October 6, 2015
Know Your Risk: Vigilance is Power When it Comes to Breast Cancer
Celebrities such as Angelina Jolie, Hoda Kotb and Giuliana Rancic have garnered attention in recent years not for their work in front of the cameras, but for their very personal decisions to undergo preventive double mastectomies.
These women are just a few of the thousands of high-risk patients who choose to remove both breasts as a preventive step in the fight against breast cancer.
For those who don’t want to go to such extreme measures but are at an elevated risk for developing breast cancer, there are other options available.
The comprehensive High Risk Breast Program at Kauai Medical Clinic is one such option.
The program is set up for women who have never had breast cancer but are at higher risk than average for developing breast cancer due to:
- A strong family history of breast cancer.
- Having had a breast biopsy showing atypical cells.
- Having had radiation therapy to the chest at a younger age (usually to treat a type of lymphoma).
“For women who have a calculated higher-than-average risk of breast cancer, the goal of the program is to offer closer surveillance and more education so that should someone in the program get diagnosed with cancer, we will have diagnosed it at the earliest possible moment – when it's curable,” says Sandi Fabian, ANP-BC, board-certified adult nurse practitioner and director of the Kauai Medical Clinic program.
Currently, there are close to 200 women enrolled in the program on Kauai.
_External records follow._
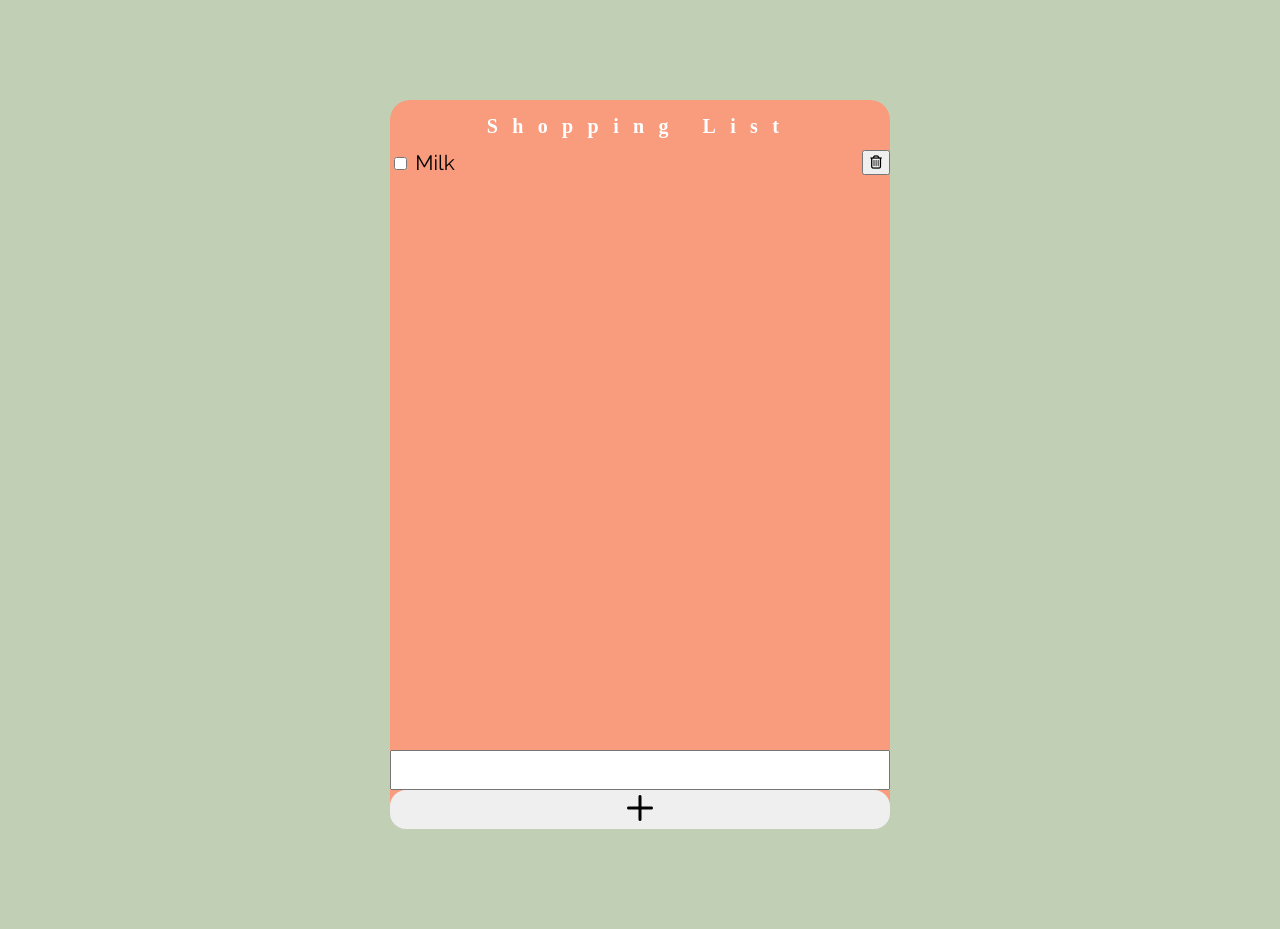
Repository: sephinejo/shopping-list-app
Page: index.html
An editor plug-in stored every save of this project. The page is shown before and after a run of saves, followed by the edit.
The browser window is 1280 px wide. The pictures show the whole page.
Some web fonts or font styles are not loaded; a fallback is used. Some web libraries are served in a nearby version.

Above is the page before, as saved 2023-05-11 23:23:49.

### index.html
<!DOCTYPE html>
<html lang="en">
  <head>
    <meta charset="UTF-8" />
    <meta http-equiv="X-UA-Compatible" content="IE=edge" />
    <meta name="viewport" content="width=device-width, initial-scale=1.0" />
    <title>Shopping List 🛍️🛒</title>
    <link rel="preconnect" href="https://fonts.googleapis.com" />
    <link rel="preconnect" href="https://fonts.gstatic.com" crossorigin />
    <link
      href="https://fonts.googleapis.com/css2?family=Alice&family=Raleway:wght@400;600;700;800&display=swap"
      rel="stylesheet"
    />
    <script
      src="https://kit.fontawesome.com/9ac80604cb.js"
      crossorigin="anonymous"
    ></script>
    <script src="main.js" defer></script>
    <link rel="stylesheet" href="style.css" />
  </head>
  <body>
    <section class="container">
      <header class="header">Shopping List</header>
      <ul class="items">
        <li class="item__row">
          <div class="item">
            <input id="item__checkbox" name="item__checkbox" type="checkbox" />
            <label for="item__checkbox">Milk</label>
          </div>
          <button><i class="fa-regular fa-trash-can"></i></button>
        </li>
      </ul>
      <footer>
        <input class="input" type="text" />
        <button class="footer__button">
          <i class="fa-regular fa-plus"></i>
        </button>
      </footer>
    </section>
  </body>
</html>

### style.css
* {
  box-sizing: border-box;
}

body {
  text-align: center;
  background-color: #c1d0b5;
}

.container {
  margin: 100px auto;
  width: 500px;
  border-radius: 20px;
  background-color: #f99b7d;
}

.header {
  height: 50px;
  padding: 15px;
  text-align: center;
  font-family: 'Alice';
  color: white;
  letter-spacing: 0.9rem;
  font-weight: 700;
  font-size: 20px;
  /* background-color: #e76161; */
}

ul {
  height: 600px;
  margin: 0;
  padding: 0;
}

.item__row {
  list-style: none;
  display: flex;
  justify-content: space-between;
  font-size: 1.3rem;
  font-family: 'Raleway';
  font-weight: 500;
}

footer {
  /* background-color: #b04759; */
  width: 100%;
  display: flex;
  flex-direction: column;
}

.input {
  height: 40px;
  outline: none;
  font-size: 1.4rem;
}

.footer__button {
  border-style: none;
  border-radius: 1rem;
  cursor: pointer;
  font-size: 2rem;
  text-align: center;
}

Loaded but not shown: main.js (no copy from this time; the picture is the same without it)

After the next 2 saves:
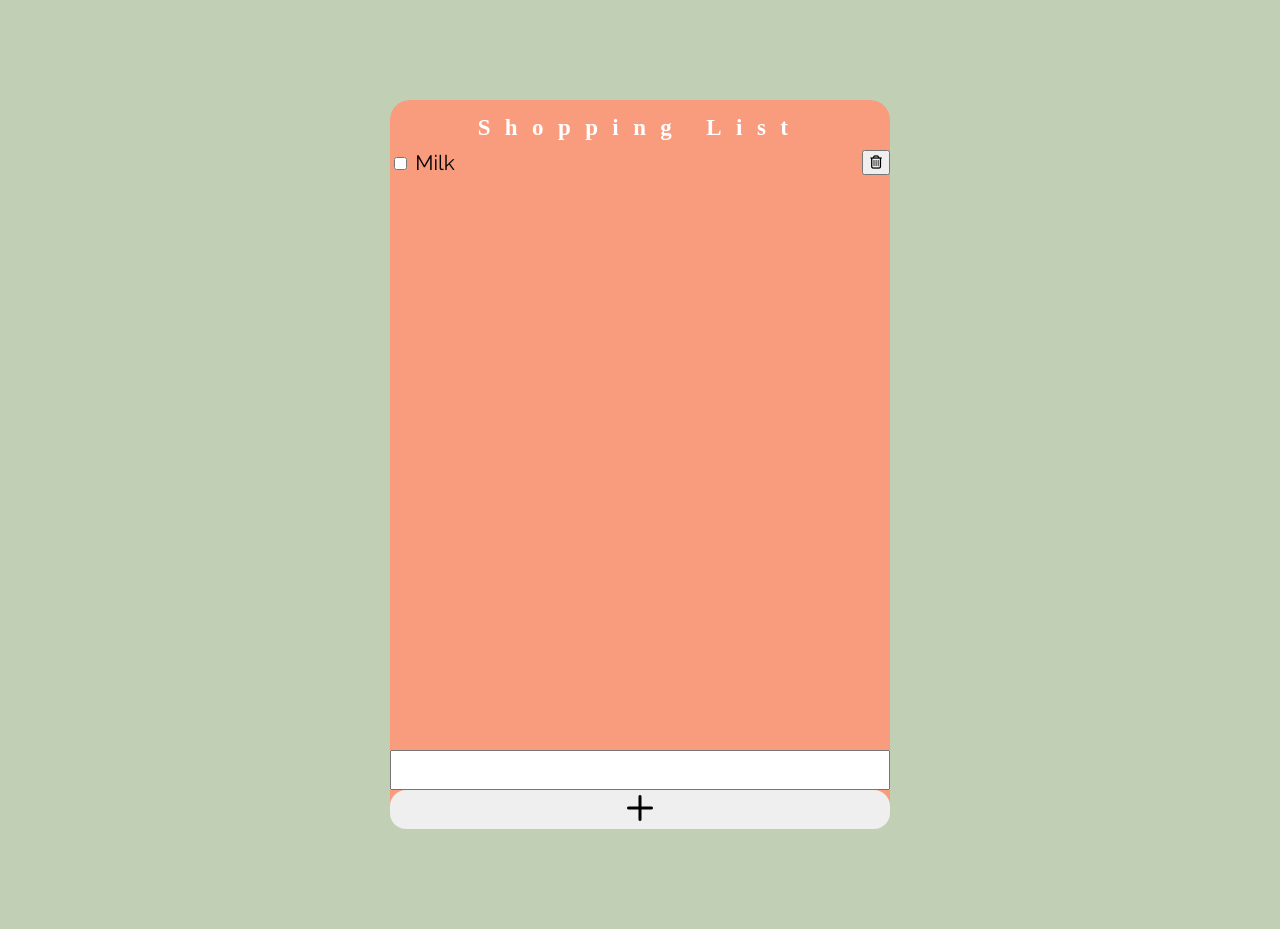
The 2 saves are shown as one change because they came seconds apart.
The last was saved 22 s later.
--- a/style.css
+++ b/style.css
@@ -22,7 +22,7 @@ body {
   color: white;
   letter-spacing: 0.9rem;
   font-weight: 700;
-  font-size: 20px;
+  font-size: 23px;
   /* background-color: #e76161; */
 }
One such patient, Mary Williamson, was referred to the program due to several risk factors, including being a cancer survivor.
“I did not have breast cancer, but the treatment for my cancer included radiation to the chest. That, plus several other risk factors, made me a good candidate to join the program,” says Williamson, who previously worked for the American Cancer Society.
“My doctor recommended that I participate in the High Risk Breast Program since several women in my immediate family as well as extended family have had and even died from breast cancer,” says Minde Hine, Williamson’s friend and fellow participant in the program.
“I wasn’t sure that participating in the program was all that important. However, I am very glad I chose to participate and have been in the program for probably 10 years or more,” Hine says.
The program, which also is available at Kapiolani Medical Center for Women & Children, provides surveillance every six to 12 months, as well as:
- Education on self-breast exams
- In-depth discussion about breast imaging options
- Genetic counseling and referral to a genetics counselor for testing if needed
- Steps to manage and help lower breast cancer risk
- Collaboration with the patient’s primary care physician, radiologist, surgeon and oncologist
“For me, the program eases the burden of ongoing vigilance,” Williamson explains. “Sandi and her staff organize the scheduling of two clinic visits per year, an annual mammogram (3-D breast tomosynthesis) and referrals within the Hawaii Pacific Health system to additional annual imaging, such as Breast MRI at Kapiolani or the new AWBUS (automated whole breast ultrasound) at Pali Momi.”
“The staff of the High Risk Breast Program help me to be vigilant by ensuring I have scheduled mammograms, keeping me informed about the latest technology in imaging, BRAC 1 testing, and other protocols based on my risk level,” adds Hine. “I feel confident that should I be diagnosed with cancer in the future, we would be able to catch it at an early stage, increasing my chances of surviving. I would recommend the program to anyone with a history of breast cancer in her family.”
“High-risk women should keep up with their three-part screening – self-exam, clinical screening and mammography – in order to catch the disease early, when it is most treatable and survivable,” Williamson says. “Better to find a grain of rice than wait for a kukui nut!”